  • Developing people

Within the context of your role, what is the appropriate split here? Everyone needs to spend some time in execution, even the CEO, but what’s the right ratio? If your role is an operational one, spending a lot of time in execution is natural, as long as it isn’t all your time and you still have time for things like process improvement. If your role is a strategic one and you are spending most of your time on nonstrategic work, you may well be trapped in execution.

This isn’t to say that execution isn’t important. At the end of the day, the organization needs to deliver and that means executing on strategy. Good execution is vital. But so is good strategy and good process. By focusing too much on execution, we skimp on strategy and we skimp on process improvement. Execution without direction is just aimless busy work. Many organizations execute very well but just get very efficient at wasting money because they are building the wrong things.
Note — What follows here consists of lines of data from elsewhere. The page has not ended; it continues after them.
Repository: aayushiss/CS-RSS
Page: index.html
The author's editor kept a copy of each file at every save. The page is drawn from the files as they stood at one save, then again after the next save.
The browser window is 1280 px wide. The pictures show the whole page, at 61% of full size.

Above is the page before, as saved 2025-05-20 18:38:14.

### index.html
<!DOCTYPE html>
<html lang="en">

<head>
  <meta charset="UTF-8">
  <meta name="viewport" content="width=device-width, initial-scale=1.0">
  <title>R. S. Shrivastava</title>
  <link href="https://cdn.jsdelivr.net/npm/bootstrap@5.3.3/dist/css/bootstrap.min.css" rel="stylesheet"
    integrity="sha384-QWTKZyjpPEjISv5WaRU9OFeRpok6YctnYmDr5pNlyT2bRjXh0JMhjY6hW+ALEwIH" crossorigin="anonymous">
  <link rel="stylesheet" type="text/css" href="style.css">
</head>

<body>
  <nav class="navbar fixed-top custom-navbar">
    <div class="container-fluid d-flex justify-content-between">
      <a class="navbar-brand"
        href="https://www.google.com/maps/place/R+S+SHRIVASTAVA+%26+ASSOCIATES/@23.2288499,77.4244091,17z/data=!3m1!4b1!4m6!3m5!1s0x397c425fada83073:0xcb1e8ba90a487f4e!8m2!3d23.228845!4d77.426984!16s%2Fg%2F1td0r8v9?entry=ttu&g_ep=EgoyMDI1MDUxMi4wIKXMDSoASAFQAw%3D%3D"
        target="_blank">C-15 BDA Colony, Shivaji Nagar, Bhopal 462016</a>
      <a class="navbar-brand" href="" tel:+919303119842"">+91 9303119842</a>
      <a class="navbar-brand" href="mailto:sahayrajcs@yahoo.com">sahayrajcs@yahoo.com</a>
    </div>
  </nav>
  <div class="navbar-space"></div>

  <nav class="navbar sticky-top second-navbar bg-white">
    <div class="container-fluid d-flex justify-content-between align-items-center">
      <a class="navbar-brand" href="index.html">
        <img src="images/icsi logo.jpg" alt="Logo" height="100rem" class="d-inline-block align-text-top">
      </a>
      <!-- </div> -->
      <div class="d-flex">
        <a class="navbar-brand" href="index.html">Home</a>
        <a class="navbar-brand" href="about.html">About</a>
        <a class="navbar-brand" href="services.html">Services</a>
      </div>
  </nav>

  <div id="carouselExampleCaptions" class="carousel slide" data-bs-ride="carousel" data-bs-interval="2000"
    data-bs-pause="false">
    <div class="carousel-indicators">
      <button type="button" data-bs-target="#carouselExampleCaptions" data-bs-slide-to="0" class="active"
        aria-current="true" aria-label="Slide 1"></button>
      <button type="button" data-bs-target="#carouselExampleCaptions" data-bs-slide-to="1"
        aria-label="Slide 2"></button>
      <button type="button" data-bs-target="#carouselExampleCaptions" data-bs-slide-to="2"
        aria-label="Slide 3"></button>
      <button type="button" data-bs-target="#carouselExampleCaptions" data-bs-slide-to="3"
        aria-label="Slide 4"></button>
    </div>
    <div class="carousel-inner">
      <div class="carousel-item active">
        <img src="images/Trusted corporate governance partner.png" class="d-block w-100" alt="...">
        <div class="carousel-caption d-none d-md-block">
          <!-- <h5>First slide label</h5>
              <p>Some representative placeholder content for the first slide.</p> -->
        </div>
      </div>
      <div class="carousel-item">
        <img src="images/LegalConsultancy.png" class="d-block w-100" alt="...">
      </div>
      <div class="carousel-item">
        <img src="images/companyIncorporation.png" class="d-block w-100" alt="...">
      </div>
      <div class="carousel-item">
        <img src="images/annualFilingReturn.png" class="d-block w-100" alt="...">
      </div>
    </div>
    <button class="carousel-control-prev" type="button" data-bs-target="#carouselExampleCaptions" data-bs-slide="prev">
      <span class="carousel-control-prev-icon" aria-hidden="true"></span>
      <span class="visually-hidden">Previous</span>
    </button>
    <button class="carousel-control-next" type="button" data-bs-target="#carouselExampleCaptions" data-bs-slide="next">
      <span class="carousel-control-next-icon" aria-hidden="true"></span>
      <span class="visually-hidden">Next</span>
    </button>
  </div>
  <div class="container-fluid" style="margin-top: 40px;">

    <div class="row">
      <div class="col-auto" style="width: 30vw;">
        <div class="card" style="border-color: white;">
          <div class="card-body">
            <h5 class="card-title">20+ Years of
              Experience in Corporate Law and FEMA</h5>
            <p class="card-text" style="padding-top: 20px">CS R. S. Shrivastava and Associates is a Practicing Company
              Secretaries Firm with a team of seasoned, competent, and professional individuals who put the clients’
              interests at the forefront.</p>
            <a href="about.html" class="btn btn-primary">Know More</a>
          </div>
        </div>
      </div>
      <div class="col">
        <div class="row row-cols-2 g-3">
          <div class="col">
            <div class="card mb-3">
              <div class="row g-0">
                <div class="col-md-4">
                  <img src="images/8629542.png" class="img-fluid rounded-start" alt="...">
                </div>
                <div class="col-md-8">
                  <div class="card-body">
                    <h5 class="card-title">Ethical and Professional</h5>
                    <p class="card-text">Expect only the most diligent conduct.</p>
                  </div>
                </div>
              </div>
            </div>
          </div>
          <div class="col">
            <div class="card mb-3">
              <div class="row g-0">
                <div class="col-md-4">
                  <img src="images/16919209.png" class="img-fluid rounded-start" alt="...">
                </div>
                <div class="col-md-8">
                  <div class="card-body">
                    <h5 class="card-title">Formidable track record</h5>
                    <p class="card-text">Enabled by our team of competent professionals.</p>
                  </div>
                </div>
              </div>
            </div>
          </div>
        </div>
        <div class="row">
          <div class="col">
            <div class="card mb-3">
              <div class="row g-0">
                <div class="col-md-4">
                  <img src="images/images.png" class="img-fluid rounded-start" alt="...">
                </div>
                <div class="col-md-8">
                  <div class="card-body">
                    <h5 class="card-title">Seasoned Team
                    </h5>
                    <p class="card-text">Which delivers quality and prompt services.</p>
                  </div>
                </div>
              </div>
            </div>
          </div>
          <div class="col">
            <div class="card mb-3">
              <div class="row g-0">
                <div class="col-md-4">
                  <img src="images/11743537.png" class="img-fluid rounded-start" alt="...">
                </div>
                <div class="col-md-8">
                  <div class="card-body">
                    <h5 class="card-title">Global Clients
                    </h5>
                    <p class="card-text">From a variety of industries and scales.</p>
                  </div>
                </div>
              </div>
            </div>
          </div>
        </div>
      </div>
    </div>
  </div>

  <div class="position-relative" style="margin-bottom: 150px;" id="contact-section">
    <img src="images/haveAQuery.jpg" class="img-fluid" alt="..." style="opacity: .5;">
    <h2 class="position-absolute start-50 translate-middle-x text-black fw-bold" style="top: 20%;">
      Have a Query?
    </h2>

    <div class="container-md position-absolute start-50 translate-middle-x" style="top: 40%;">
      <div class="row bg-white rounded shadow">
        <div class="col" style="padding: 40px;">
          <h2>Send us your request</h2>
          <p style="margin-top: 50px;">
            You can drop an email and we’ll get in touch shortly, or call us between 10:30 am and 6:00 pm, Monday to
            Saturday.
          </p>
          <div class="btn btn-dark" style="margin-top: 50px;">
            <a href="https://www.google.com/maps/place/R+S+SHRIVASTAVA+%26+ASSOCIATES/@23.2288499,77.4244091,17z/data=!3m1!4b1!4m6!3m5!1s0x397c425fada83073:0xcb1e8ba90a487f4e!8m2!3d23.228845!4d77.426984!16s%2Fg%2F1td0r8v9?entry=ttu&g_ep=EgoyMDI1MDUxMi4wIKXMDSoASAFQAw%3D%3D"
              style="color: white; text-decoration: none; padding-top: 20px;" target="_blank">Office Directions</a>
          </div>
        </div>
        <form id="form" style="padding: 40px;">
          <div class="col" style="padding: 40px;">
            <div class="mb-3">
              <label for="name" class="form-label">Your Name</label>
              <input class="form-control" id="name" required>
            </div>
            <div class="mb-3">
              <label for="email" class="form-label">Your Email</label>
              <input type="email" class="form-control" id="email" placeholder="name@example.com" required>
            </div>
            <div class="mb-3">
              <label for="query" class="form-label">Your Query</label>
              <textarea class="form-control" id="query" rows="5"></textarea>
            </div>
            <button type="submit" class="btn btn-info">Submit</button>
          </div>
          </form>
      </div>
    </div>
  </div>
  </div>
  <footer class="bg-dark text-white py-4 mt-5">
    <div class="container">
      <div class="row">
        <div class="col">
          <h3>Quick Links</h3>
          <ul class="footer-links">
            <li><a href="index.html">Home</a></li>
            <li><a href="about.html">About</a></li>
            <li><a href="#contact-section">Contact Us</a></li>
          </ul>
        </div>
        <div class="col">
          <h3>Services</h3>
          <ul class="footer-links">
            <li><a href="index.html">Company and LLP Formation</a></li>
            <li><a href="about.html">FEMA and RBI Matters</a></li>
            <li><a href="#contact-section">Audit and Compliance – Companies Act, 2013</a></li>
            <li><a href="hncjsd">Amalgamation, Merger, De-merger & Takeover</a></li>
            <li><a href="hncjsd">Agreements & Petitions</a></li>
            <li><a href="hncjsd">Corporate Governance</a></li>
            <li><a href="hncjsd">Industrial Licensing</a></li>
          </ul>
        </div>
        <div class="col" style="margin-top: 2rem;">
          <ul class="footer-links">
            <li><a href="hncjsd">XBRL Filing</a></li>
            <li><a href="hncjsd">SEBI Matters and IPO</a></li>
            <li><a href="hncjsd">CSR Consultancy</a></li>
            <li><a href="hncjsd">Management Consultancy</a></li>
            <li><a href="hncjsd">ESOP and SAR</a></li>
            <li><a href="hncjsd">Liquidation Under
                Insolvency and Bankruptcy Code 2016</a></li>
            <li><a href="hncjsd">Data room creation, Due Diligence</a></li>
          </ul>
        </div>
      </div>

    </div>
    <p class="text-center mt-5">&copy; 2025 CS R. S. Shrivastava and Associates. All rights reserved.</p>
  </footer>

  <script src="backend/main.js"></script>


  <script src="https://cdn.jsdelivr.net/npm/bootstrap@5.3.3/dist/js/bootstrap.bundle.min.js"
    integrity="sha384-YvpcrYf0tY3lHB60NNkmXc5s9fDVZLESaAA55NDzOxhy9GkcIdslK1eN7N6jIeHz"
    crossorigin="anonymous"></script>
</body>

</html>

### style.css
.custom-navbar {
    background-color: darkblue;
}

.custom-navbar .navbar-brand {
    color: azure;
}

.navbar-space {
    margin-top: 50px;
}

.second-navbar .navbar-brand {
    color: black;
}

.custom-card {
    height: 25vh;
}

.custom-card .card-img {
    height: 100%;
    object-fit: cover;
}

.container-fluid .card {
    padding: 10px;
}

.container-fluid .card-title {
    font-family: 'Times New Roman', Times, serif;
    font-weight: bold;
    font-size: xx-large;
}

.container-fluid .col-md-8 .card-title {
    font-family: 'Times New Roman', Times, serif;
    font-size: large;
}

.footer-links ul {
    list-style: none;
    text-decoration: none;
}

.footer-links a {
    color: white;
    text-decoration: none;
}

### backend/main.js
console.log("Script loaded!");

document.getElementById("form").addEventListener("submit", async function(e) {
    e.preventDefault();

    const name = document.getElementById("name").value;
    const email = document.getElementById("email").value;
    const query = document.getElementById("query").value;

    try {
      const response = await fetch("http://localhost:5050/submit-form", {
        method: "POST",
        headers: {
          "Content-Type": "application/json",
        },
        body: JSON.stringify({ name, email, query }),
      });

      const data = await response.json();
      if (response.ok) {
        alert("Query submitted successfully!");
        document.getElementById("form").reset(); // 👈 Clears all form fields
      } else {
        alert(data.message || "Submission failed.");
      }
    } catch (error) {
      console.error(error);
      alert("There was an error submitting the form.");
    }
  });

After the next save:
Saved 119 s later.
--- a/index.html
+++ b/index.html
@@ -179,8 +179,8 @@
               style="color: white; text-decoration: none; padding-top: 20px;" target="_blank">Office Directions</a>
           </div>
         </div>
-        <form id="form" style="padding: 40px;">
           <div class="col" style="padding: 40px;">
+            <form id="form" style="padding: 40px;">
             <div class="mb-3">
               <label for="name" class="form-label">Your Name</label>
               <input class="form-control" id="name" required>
It is the role of leaders in the organization to set direction, not just watch over execution. If a leader focuses on one piece of work, they can impact that one piece of work. If they focus on systemic issues, they improve all work in the system. If they focus on strategy and direction-setting, they impact the whole organization.

Escaping the Execution Trap

The good news is that once we realize we are trapped, escape is easy. We have a choice in any conversation we are in, particularly as leaders, on the type of conversation we are going to have. If you find yourself in a steering committee meeting that is all about execution, just asking the right question can elevate it to a process-improvement conversation — “What are the systemic issues holding us back?” would be a good start. “Is this the right work to be doing?” can elevate a project-approval meeting to a conversation about strategic direction.

If you find yourself stuck in execution, the right question can help you break free. Here are some others to try:

  • Who else can handle this?

  • How do we stop this from happening again?

  • Is this taking us in the right direction?

  • How could we make things run more smoothly?

  • Do we have the right skills to do this properly?

  • Have we set the right guiderails to mitigate risk?

  • Have we set ourselves up for success?

Breaking free from the execution trap is often the single biggest thing leaders can do to increase their impact. Even better, if you break yourself free from the execution trap, you also help break the whole organization free.

About The Author
Dave Martin
David Martin is an enterprise and leadership coach and Executive Principal at Elabor8 with expertise in helping organizations big and small deliver outcomes that matter most. He has decades of experience as an Agile practitioner, people manager, leader, and coach across many industries, including healthcare, industrial control, financial services, and telco. In addition to his day job, Mr. Martin coaches and mentors other coaches, Agile… Read More